**Task description:**
Could you extract every entry below and reproduce it exactly?

Dataset records:

※

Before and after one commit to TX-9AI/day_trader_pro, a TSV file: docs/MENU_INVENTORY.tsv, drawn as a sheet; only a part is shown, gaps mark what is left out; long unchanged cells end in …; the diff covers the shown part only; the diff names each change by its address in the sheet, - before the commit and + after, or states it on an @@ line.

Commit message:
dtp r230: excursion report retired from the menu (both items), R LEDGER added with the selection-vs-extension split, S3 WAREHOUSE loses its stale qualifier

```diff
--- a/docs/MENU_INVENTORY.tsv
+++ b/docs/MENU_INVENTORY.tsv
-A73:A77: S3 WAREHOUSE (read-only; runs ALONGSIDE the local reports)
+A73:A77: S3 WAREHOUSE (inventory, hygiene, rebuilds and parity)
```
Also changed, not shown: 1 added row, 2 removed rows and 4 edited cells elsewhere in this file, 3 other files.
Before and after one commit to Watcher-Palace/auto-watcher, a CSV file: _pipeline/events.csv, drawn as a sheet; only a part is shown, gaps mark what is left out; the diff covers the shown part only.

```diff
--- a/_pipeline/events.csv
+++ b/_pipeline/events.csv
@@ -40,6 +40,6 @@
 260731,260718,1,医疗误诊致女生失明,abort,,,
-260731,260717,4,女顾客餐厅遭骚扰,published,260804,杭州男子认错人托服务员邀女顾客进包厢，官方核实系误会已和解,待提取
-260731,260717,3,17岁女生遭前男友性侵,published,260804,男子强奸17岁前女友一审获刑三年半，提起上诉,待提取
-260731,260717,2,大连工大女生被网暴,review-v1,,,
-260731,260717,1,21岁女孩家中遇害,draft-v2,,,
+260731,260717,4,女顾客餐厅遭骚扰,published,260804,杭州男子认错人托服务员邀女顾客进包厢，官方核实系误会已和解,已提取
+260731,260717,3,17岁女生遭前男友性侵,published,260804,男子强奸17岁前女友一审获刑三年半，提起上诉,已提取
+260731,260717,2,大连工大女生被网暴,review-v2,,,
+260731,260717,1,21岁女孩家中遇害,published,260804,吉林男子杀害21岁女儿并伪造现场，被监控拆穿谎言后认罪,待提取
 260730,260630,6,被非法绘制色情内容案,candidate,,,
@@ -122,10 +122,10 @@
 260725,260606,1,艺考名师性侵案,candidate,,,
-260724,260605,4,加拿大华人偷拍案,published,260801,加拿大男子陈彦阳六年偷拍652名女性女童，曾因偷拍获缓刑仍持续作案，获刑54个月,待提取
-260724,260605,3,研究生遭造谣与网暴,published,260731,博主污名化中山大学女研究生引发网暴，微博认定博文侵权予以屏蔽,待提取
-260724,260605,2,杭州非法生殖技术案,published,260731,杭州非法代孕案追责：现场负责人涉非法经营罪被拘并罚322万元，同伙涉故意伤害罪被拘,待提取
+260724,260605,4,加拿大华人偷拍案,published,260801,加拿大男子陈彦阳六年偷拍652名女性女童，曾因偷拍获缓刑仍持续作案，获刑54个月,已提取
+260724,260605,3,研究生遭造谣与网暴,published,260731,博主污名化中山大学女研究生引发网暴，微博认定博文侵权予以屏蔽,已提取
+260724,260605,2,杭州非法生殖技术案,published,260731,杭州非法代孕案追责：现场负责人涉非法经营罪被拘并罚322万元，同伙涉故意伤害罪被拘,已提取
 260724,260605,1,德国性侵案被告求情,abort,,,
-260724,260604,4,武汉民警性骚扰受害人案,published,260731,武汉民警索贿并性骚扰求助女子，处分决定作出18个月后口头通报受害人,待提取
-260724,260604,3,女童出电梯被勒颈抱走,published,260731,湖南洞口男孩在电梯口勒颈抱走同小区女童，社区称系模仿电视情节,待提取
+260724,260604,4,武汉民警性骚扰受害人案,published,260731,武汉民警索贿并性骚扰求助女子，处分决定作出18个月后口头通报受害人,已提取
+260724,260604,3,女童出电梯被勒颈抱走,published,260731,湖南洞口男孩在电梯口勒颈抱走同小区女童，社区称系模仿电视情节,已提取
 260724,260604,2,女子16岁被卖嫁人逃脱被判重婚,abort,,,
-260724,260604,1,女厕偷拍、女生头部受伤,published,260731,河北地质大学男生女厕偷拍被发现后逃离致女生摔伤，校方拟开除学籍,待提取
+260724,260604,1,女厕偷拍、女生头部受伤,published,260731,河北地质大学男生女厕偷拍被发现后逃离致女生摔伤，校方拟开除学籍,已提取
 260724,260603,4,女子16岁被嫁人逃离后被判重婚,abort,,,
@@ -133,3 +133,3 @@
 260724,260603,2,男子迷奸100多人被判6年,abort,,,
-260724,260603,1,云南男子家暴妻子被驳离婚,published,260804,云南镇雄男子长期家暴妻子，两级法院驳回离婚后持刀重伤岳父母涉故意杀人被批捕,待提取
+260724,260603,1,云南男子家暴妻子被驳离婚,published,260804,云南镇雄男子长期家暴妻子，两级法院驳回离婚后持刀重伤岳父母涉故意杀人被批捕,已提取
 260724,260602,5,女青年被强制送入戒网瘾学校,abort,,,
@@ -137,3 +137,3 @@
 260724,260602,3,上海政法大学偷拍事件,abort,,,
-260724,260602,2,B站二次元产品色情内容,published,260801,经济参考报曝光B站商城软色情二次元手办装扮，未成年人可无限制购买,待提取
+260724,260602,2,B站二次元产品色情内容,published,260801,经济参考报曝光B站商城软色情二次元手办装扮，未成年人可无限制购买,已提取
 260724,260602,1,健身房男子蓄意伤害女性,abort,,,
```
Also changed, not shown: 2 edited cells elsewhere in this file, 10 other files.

※

**Output for this task:**
Before and after one commit to TX-9AI/day_trader_pro, a TSV file: docs/MENU_INVENTORY.tsv, drawn as a sheet; only a part is shown, gaps mark what is left out; long unchanged cells end in …; the diff covers the shown part only; the diff names each change by its address in the sheet, - before the commit and + after, or states it on an @@ line.

Commit message:
dtp r230: excursion report retired from the menu (both items), R LEDGER added with the selection-vs-extension split, S3 WAREHOUSE loses its stale qualifier

```diff
--- a/docs/MENU_INVENTORY.tsv
+++ b/docs/MENU_INVENTORY.tsv
-A73:A77: S3 WAREHOUSE (read-only; runs ALONGSIDE the local reports)
+A73:A77: S3 WAREHOUSE (inventory, hygiene, rebuilds and parity)
```
Also changed, not shown: 1 added row, 2 removed rows and 4 edited cells elsewhere in this file, 3 other files.
Before and after one commit to Watcher-Palace/auto-watcher, a CSV file: _pipeline/events.csv, drawn as a sheet; only a part is shown, gaps mark what is left out; the diff covers the shown part only.

```diff
--- a/_pipeline/events.csv
+++ b/_pipeline/events.csv
@@ -40,6 +40,6 @@
 260731,260718,1,医疗误诊致女生失明,abort,,,
-260731,260717,4,女顾客餐厅遭骚扰,published,260804,杭州男子认错人托服务员邀女顾客进包厢，官方核实系误会已和解,待提取
-260731,260717,3,17岁女生遭前男友性侵,published,260804,男子强奸17岁前女友一审获刑三年半，提起上诉,待提取
-260731,260717,2,大连工大女生被网暴,review-v1,,,
-260731,260717,1,21岁女孩家中遇害,draft-v2,,,
+260731,260717,4,女顾客餐厅遭骚扰,published,260804,杭州男子认错人托服务员邀女顾客进包厢，官方核实系误会已和解,已提取
+260731,260717,3,17岁女生遭前男友性侵,published,260804,男子强奸17岁前女友一审获刑三年半，提起上诉,已提取
+260731,260717,2,大连工大女生被网暴,review-v2,,,
+260731,260717,1,21岁女孩家中遇害,published,260804,吉林男子杀害21岁女儿并伪造现场，被监控拆穿谎言后认罪,待提取
 260730,260630,6,被非法绘制色情内容案,candidate,,,
@@ -122,10 +122,10 @@
 260725,260606,1,艺考名师性侵案,candidate,,,
-260724,260605,4,加拿大华人偷拍案,published,260801,加拿大男子陈彦阳六年偷拍652名女性女童，曾因偷拍获缓刑仍持续作案，获刑54个月,待提取
-260724,260605,3,研究生遭造谣与网暴,published,260731,博主污名化中山大学女研究生引发网暴，微博认定博文侵权予以屏蔽,待提取
-260724,260605,2,杭州非法生殖技术案,published,260731,杭州非法代孕案追责：现场负责人涉非法经营罪被拘并罚322万元，同伙涉故意伤害罪被拘,待提取
+260724,260605,4,加拿大华人偷拍案,published,260801,加拿大男子陈彦阳六年偷拍652名女性女童，曾因偷拍获缓刑仍持续作案，获刑54个月,已提取
+260724,260605,3,研究生遭造谣与网暴,published,260731,博主污名化中山大学女研究生引发网暴，微博认定博文侵权予以屏蔽,已提取
+260724,260605,2,杭州非法生殖技术案,published,260731,杭州非法代孕案追责：现场负责人涉非法经营罪被拘并罚322万元，同伙涉故意伤害罪被拘,已提取
 260724,260605,1,德国性侵案被告求情,abort,,,
-260724,260604,4,武汉民警性骚扰受害人案,published,260731,武汉民警索贿并性骚扰求助女子，处分决定作出18个月后口头通报受害人,待提取
-260724,260604,3,女童出电梯被勒颈抱走,published,260731,湖南洞口男孩在电梯口勒颈抱走同小区女童，社区称系模仿电视情节,待提取
+260724,260604,4,武汉民警性骚扰受害人案,published,260731,武汉民警索贿并性骚扰求助女子，处分决定作出18个月后口头通报受害人,已提取
+260724,260604,3,女童出电梯被勒颈抱走,published,260731,湖南洞口男孩在电梯口勒颈抱走同小区女童，社区称系模仿电视情节,已提取
 260724,260604,2,女子16岁被卖嫁人逃脱被判重婚,abort,,,
-260724,260604,1,女厕偷拍、女生头部受伤,published,260731,河北地质大学男生女厕偷拍被发现后逃离致女生摔伤，校方拟开除学籍,待提取
+260724,260604,1,女厕偷拍、女生头部受伤,published,260731,河北地质大学男生女厕偷拍被发现后逃离致女生摔伤，校方拟开除学籍,已提取
 260724,260603,4,女子16岁被嫁人逃离后被判重婚,abort,,,
@@ -133,3 +133,3 @@
 260724,260603,2,男子迷奸100多人被判6年,abort,,,
-260724,260603,1,云南男子家暴妻子被驳离婚,published,260804,云南镇雄男子长期家暴妻子，两级法院驳回离婚后持刀重伤岳父母涉故意杀人被批捕,待提取
+260724,260603,1,云南男子家暴妻子被驳离婚,published,260804,云南镇雄男子长期家暴妻子，两级法院驳回离婚后持刀重伤岳父母涉故意杀人被批捕,已提取
 260724,260602,5,女青年被强制送入戒网瘾学校,abort,,,
@@ -137,3 +137,3 @@
 260724,260602,3,上海政法大学偷拍事件,abort,,,
-260724,260602,2,B站二次元产品色情内容,published,260801,经济参考报曝光B站商城软色情二次元手办装扮，未成年人可无限制购买,待提取
+260724,260602,2,B站二次元产品色情内容,published,260801,经济参考报曝光B站商城软色情二次元手办装扮，未成年人可无限制购买,已提取
 260724,260602,1,健身房男子蓄意伤害女性,abort,,,
```
Also changed, not shown: 2 edited cells elsewhere in this file, 10 other files.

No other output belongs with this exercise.